● Prompt: Please filter the entries for the word "edit" and copy every line that has it.

Entries taken from a collection:
|---|
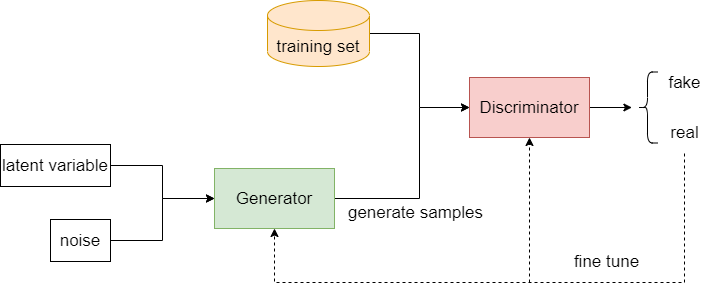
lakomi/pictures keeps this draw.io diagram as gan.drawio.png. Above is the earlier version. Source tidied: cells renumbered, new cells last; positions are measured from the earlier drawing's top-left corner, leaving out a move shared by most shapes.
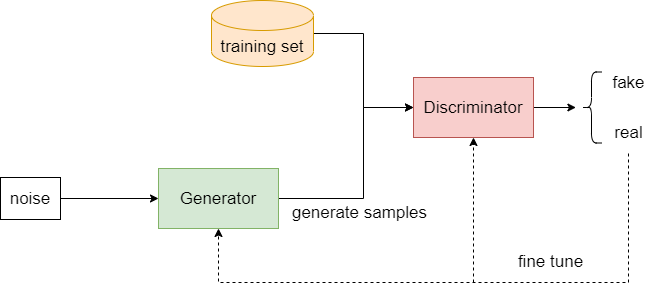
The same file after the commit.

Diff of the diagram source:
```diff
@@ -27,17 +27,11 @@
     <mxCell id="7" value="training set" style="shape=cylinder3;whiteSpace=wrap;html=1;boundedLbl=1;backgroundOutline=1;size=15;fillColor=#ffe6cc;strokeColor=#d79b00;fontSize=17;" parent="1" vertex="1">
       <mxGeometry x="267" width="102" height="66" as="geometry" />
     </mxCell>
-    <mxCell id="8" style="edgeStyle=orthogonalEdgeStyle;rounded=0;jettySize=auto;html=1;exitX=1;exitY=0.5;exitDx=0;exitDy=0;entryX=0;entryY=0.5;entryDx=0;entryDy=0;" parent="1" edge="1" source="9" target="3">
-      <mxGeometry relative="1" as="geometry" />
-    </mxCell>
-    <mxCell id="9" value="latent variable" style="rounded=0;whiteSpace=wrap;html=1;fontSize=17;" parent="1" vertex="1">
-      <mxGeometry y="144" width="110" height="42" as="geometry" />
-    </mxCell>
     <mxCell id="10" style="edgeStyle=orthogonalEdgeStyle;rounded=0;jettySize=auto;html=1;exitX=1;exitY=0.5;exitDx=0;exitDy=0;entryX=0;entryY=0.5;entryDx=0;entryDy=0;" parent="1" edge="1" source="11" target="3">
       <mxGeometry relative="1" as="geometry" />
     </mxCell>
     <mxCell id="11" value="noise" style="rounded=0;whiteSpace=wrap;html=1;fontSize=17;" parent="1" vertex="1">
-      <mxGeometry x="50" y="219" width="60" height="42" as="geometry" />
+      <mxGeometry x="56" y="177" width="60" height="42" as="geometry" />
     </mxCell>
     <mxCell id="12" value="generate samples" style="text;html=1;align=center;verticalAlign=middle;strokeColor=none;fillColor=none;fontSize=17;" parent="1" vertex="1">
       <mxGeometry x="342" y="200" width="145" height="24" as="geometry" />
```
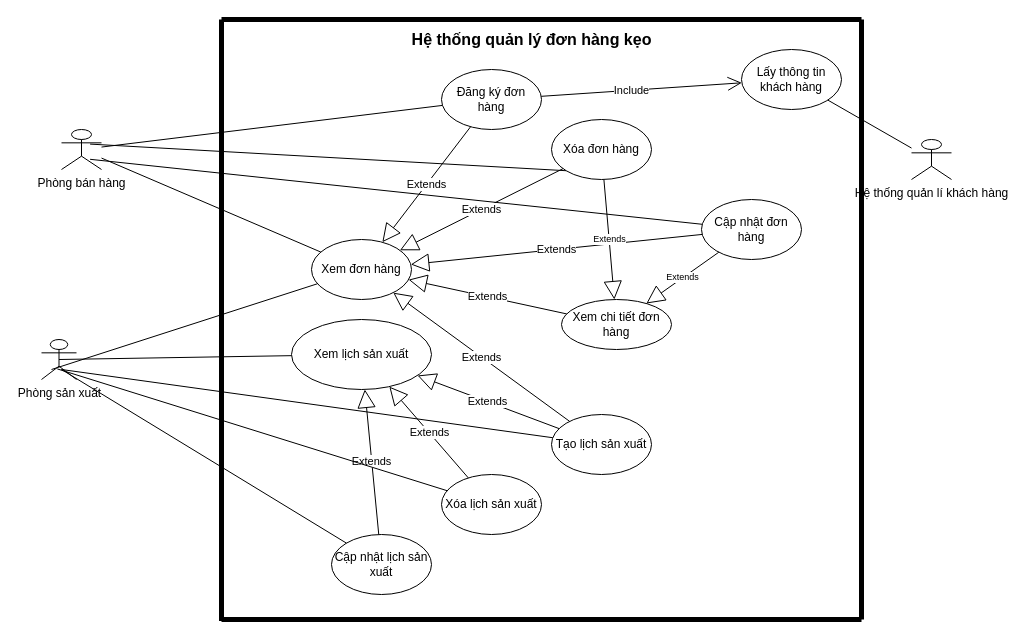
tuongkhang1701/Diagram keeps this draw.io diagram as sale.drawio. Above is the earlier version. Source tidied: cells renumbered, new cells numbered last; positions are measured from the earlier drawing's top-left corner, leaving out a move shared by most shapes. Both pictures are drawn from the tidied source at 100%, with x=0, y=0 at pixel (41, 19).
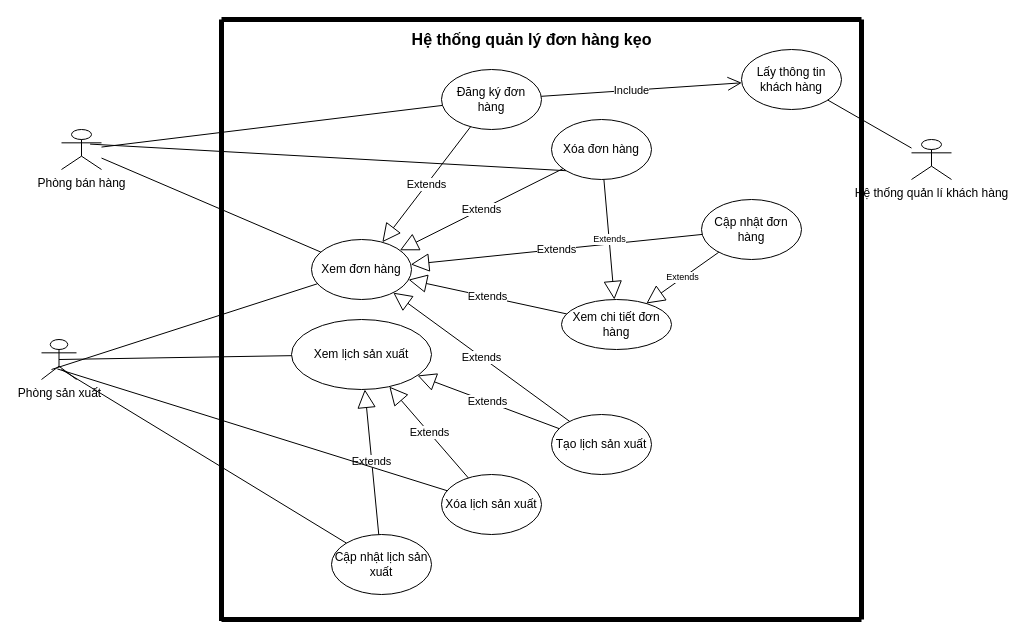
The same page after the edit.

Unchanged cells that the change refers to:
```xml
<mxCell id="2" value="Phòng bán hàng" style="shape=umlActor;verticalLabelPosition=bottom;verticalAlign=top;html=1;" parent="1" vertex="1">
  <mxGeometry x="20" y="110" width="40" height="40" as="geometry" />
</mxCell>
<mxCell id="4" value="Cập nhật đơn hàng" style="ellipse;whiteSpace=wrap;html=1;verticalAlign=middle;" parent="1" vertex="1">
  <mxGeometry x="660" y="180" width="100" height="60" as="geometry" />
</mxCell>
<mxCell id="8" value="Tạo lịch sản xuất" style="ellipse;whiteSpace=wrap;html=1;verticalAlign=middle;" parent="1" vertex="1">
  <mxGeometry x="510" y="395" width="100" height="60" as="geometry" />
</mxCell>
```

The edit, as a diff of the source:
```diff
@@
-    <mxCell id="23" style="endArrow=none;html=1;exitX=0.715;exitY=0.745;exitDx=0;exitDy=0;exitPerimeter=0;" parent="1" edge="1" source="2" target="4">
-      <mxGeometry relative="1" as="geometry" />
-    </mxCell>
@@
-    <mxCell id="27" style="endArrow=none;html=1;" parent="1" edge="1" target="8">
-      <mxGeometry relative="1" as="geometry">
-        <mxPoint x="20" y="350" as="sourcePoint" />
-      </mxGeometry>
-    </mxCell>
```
|---|
● Answer to this exercise:
The same page after the edit.
The edit, as a diff of the source:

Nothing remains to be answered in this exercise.